◆ What you should do:
Look through the records below for lines containing the string "docs", and report how many there are, nothing else.
Top of Available data
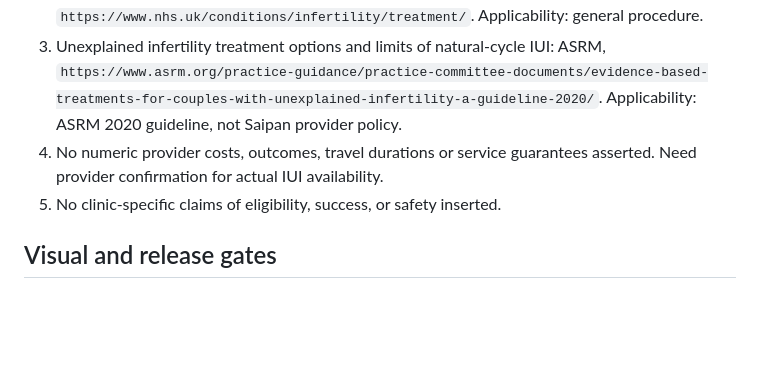
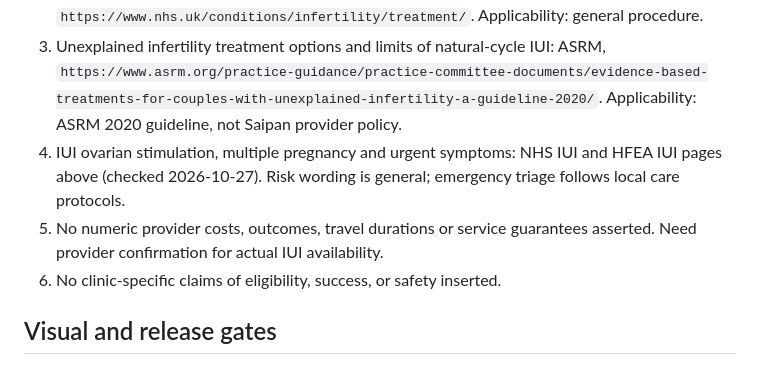
Before and after one commit to COLDDCC/saipanivf, a Markdown page: docs/guide-reviews/iui-vs-ivf.md, the part around the change. GitHub-like rendering; blank space fills up the shorter version.

Commit message:
docs: record medical risk evidence for updated guide

```diff
--- a/docs/guide-reviews/iui-vs-ivf.md
+++ b/docs/guide-reviews/iui-vs-ivf.md
@@ -39,8 +39,9 @@ Reviewer: Assistant source-and-CI review only; no clinical or visual signoff
 1. IUI places processed sperm into uterus, requires evaluation for tubal suitability, lower treatment burden vs IVF: HFEA, `https://www.hfea.gov.uk/treatments/explore-all-treatments/intrauterine-insemination-iui/`; NHS, `https://www.nhs.uk/tests-and-treatments/intrauterine-insemination-iui/`. Applicability: general treatment education, not individual eligibility.
 2. IVF fertilises eggs outside body with retrieval and embryo transfer: NHS, `https://www.nhs.uk/conditions/infertility/treatment/`. Applicability: general procedure.
 3. Unexplained infertility treatment options and limits of natural-cycle IUI: ASRM, `https://www.asrm.org/practice-guidance/practice-committee-documents/evidence-based-treatments-for-couples-with-unexplained-infertility-a-guideline-2020/`. Applicability: ASRM 2020 guideline, not Saipan provider policy.
-4. No numeric provider costs, outcomes, travel durations or service guarantees asserted. Need provider confirmation for actual IUI availability.
-5. No clinic-specific claims of eligibility, success, or safety inserted.
+4. IUI ovarian stimulation, multiple pregnancy and urgent symptoms: NHS IUI and HFEA IUI pages above (checked 2026-10-27). Risk wording is general; emergency triage follows local care protocols.
+5. No numeric provider costs, outcomes, travel durations or service guarantees asserted. Need provider confirmation for actual IUI availability.
+6. No clinic-specific claims of eligibility, success, or safety inserted.
 
 ## Visual and release gates
 - Screenshot / mobile verification: **Not verified**.
```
Bottom of Available data
◆ Final answer:
4